If there's a sensitive investigation into the flaws of crime fighters, the man the feds often call in to do the job is William H. Webster. Over the decades, the former FBI and CIA chief has headed numerous high-profile investigations into public agencies, including the Los Angeles Police Department's response to the 1992 Rodney King riots and the FBI's failure to catch Soviet and Russian mole Robert Hanssen.
But the probe into whether the FBI mishandled information about Major Nidal Malik Hasan, who is charged with killing 13 people and wounding 32 at Fort Hood in Texas, could be Webster's trickiest assignment yet. The Nov. 5 shootings have raised a host of nettlesome issues regarding Hasan and his contacts with Anwar al-Awlaki, a radical cleric in Yemen, and why the FBI decided not to raise the alarm about Hasan even though it had tracked his suspect communications. In the aftermath of the shootings, critics have raised questions not only about intelligence-sharing, but also about whether the U.S. Army psychiatrist successfully used the cloak of research as a smoke screen for his personal extremism and, perhaps, murderous intentions.

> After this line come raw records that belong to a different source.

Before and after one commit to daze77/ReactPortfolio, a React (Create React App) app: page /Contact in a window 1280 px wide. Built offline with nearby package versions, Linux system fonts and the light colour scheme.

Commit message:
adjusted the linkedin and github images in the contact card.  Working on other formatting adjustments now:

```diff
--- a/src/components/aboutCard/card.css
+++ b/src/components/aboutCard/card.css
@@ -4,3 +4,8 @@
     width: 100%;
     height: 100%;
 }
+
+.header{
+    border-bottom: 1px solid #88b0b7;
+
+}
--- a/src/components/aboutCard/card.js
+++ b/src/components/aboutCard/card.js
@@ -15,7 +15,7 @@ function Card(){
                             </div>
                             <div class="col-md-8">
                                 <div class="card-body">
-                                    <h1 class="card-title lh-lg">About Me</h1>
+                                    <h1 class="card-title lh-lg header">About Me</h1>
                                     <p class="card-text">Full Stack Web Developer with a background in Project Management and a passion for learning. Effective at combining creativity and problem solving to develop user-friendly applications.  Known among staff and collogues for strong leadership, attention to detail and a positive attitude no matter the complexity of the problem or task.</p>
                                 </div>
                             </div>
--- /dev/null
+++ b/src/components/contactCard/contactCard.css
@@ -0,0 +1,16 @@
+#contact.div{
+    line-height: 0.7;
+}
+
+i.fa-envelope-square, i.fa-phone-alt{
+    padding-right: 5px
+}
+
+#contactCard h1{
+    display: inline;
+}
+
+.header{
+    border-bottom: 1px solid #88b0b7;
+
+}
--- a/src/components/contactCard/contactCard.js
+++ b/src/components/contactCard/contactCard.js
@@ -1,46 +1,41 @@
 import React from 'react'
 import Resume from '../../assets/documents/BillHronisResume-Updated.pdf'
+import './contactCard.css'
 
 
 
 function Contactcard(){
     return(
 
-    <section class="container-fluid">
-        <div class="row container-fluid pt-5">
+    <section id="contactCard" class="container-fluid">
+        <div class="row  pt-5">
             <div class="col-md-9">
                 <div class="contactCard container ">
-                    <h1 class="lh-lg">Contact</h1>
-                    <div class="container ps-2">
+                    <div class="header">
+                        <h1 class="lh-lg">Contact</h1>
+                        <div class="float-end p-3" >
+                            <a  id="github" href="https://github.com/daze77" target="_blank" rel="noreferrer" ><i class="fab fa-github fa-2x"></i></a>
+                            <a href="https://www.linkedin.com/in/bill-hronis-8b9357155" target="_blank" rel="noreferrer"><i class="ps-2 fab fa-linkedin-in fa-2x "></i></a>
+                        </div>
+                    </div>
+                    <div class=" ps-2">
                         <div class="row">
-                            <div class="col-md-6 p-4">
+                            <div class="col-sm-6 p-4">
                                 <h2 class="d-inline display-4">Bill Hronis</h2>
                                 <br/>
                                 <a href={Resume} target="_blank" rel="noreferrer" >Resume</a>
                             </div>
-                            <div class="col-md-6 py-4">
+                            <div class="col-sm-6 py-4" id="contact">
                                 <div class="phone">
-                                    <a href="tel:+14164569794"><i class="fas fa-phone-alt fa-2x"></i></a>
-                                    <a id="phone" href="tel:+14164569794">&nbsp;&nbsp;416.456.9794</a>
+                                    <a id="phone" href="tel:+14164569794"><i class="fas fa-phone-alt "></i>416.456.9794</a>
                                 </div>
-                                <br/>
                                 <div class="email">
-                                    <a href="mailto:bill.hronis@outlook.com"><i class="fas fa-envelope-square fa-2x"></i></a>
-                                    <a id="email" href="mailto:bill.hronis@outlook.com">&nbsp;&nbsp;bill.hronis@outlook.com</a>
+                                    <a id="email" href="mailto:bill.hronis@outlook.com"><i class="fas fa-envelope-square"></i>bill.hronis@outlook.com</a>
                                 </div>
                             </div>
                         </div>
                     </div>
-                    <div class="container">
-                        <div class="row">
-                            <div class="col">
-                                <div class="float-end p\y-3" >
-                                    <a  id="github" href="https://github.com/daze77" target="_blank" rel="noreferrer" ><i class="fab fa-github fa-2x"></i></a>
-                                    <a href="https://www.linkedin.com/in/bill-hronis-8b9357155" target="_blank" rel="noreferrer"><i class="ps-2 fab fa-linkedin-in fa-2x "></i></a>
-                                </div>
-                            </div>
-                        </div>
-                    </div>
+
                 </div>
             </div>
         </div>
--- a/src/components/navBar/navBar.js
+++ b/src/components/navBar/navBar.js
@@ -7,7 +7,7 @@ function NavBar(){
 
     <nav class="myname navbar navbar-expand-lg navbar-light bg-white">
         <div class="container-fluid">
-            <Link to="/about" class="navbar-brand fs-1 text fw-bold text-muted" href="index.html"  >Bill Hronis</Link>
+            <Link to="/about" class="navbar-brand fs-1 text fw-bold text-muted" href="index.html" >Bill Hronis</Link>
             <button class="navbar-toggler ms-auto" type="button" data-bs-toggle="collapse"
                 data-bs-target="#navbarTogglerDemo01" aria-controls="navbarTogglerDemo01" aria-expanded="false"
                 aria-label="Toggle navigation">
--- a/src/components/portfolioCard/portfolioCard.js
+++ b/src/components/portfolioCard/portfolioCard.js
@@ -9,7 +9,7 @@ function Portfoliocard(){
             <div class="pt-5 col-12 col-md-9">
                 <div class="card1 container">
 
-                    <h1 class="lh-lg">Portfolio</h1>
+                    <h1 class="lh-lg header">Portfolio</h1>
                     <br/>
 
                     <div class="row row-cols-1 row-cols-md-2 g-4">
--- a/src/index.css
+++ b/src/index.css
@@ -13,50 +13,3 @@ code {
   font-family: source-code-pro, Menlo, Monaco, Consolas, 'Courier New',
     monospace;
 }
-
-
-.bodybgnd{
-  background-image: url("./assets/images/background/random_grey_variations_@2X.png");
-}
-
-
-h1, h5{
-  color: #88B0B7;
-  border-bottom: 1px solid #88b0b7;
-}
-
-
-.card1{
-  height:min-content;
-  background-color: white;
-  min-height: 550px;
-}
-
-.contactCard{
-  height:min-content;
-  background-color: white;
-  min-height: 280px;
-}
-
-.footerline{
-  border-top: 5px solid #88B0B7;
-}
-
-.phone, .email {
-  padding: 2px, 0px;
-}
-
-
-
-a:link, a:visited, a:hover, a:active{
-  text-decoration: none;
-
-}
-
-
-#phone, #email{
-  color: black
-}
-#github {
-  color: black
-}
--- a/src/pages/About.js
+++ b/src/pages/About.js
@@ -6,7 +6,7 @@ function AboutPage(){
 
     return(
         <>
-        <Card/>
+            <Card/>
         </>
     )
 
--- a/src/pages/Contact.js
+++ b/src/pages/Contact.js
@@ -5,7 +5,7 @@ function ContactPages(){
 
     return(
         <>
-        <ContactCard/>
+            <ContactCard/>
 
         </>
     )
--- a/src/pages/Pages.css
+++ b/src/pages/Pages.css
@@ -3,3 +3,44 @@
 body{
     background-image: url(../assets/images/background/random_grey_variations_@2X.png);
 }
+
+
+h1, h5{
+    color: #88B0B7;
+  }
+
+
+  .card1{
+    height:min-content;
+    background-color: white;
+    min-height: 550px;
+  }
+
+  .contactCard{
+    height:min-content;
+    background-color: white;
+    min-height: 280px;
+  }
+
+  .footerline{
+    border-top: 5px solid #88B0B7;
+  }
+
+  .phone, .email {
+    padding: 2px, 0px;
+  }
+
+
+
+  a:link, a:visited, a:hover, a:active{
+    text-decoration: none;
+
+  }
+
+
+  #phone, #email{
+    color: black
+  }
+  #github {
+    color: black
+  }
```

At the heart of the inquiry is the troublesome revelation that the FBI knew that Hasan, who became more religiously devout after his parents' deaths, corresponded with al-Awlaki, an American-born imam who led a northern Virginia mosque where two of the Sept. 11 hijackers worshipped. After al-Awlaki departed the U.S. in 2002, eventually ending up in Yemen, his sermons and teachings delivered in English apparently became a source of inspiration for the Fort Dix six and some of the young men who eventually left the U.S. to join al-Shabaab, the Islamist group in Somalia.
E-mail surveillance turned up as many as 20 messages between al-Awlaki and Hasan, which an FBI-headed Joint Terrorism Task Force in Washington reviewed. At the time, the task force concluded that the correspondence matched Hasan's research into the mind-set of Muslim soldiers who turn on their comrades and was insufficient evidence to launch an investigation. Separately, U.S. Army colleagues at Walter Reed Army Medical Center in Washington have said they raised concerns with supervisors about Hasan, his statements about Islam and whether he was mentally stable or possibly even dangerous. The Army, however, did not share the information with the FBI.

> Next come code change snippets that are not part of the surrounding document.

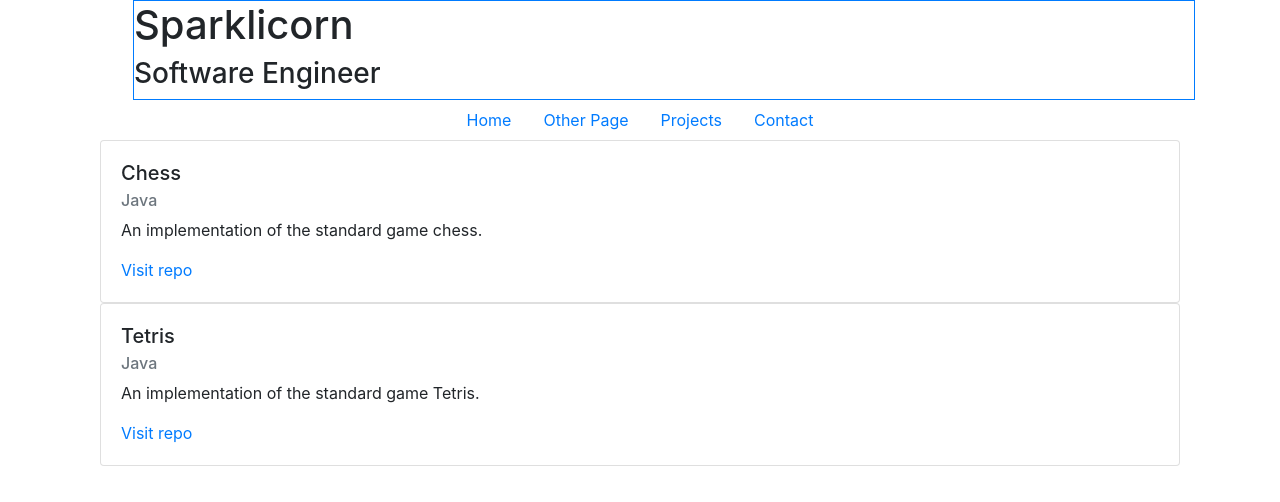
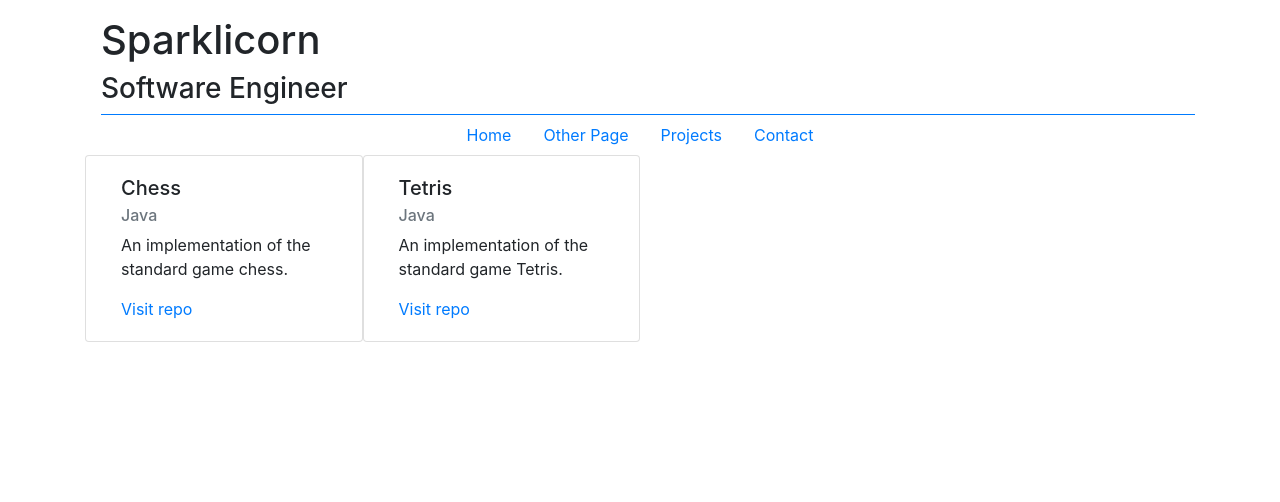
Before and after one commit to sparklicorn/sparklicorn.github.io, a plain HTML site: page index.html in a window 1280 px wide. Drawn offline with nearby package versions, Linux system fonts and the light colour scheme.

Commit message:
Update index.html

```diff
--- a/index.html
+++ b/index.html
@@ -12,8 +12,8 @@
   </head>
   <body>
 
-    <div class="container">
-      <div id="page-title" class="ml-5 border border-bottom border-primary">
+    <div class="container mt-3">
+      <div id="page-title" class="ml-3 border-bottom border-primary">
         <h1>Sparklicorn</h1>
         <h3>Software Engineer</h3>
       </div>
@@ -34,7 +34,8 @@
       </ul>
 
       <div id="projects-conainer" class="container">
-        <div class="card">
+        <div class="row">
+          <div class="card col-3">
             <div class="card-body">
               <h5 class="card-title">Chess</h5>
               <h6 class="card-subtitle mb-2 text-muted">Java</h6>
@@ -43,12 +44,13 @@
             </div>
           </div>
 
-        <div class="card">
+          <div class="card col-3">
             <div class="card-body">
               <h5 class="card-title">Tetris</h5>
               <h6 class="card-subtitle mb-2 text-muted">Java</h6>
               <p class="card-text">An implementation of the standard game Tetris.</p>
               <a href="https://github.com/sparklicorn/tetris" class="card-link">Visit repo</a>
+            </div>
           </div>
         </div>
       </div>
```
Lines whose indentation alone changed are shown as unchanged.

It's not yet clear how wide-ranging Webster's probe will be, and opinions vary on its scope. Bill Burck, a former deputy counsel to President George W. Bush, said that while Webster's previous probes tended to looked for policy lapses or fault, this review may be more difficult. The review could go to the heart of assessing threats posed by radicalized Americans, who have rights that terrorists from outside the country do not. "That presents a very difficult set of questions about how do you balance the traditional law-enforcement approach to deal with those threats which is typically how we've dealt with those things in the past with the reality that you're dealing with people that are much harder to deter," Burck says.

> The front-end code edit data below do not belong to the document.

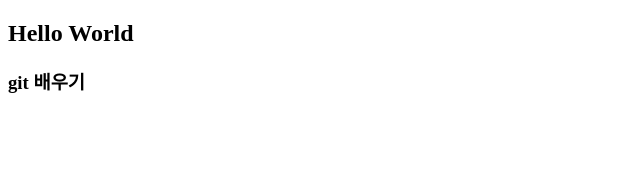
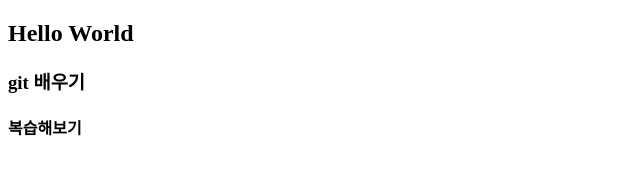
Before and after one commit to mongvely2/front_git, a plain HTML site: page hello.html in a window 1280 px wide. Shown: the whole page, without its empty margins (0-640 px from the left). Drawn offline with Linux system fonts and the light colour scheme.

Commit message:
복습하기

```diff
--- a/hello.html
+++ b/hello.html
@@ -9,5 +9,6 @@
 <body>
     <h2>Hello World</h2>
     <h3>git 배우기</h3>
+    <h4>복습해보기</h4>
 </body>
 </html>
```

The FBI has already turned over to the White House a preliminary internal review of the agency's actions before the shootings. Director Robert Mueller appointed Webster, who headed the FBI from 1978 until 1987 before becoming CIA director, to perform an open-ended, independent review of FBI policies, practices and actions preceding the incident. That will include a review of the initial findings as well as any additional issues that Webster has the discretion to take up.
In a statement, Mueller said Webster would have complete access to necessary information and resources and that Webster would coordinate with existing Department of Defense probes. "It is essential to determine whether there are improvements to our current practices or other authorities that could make us all safer in the future," he said.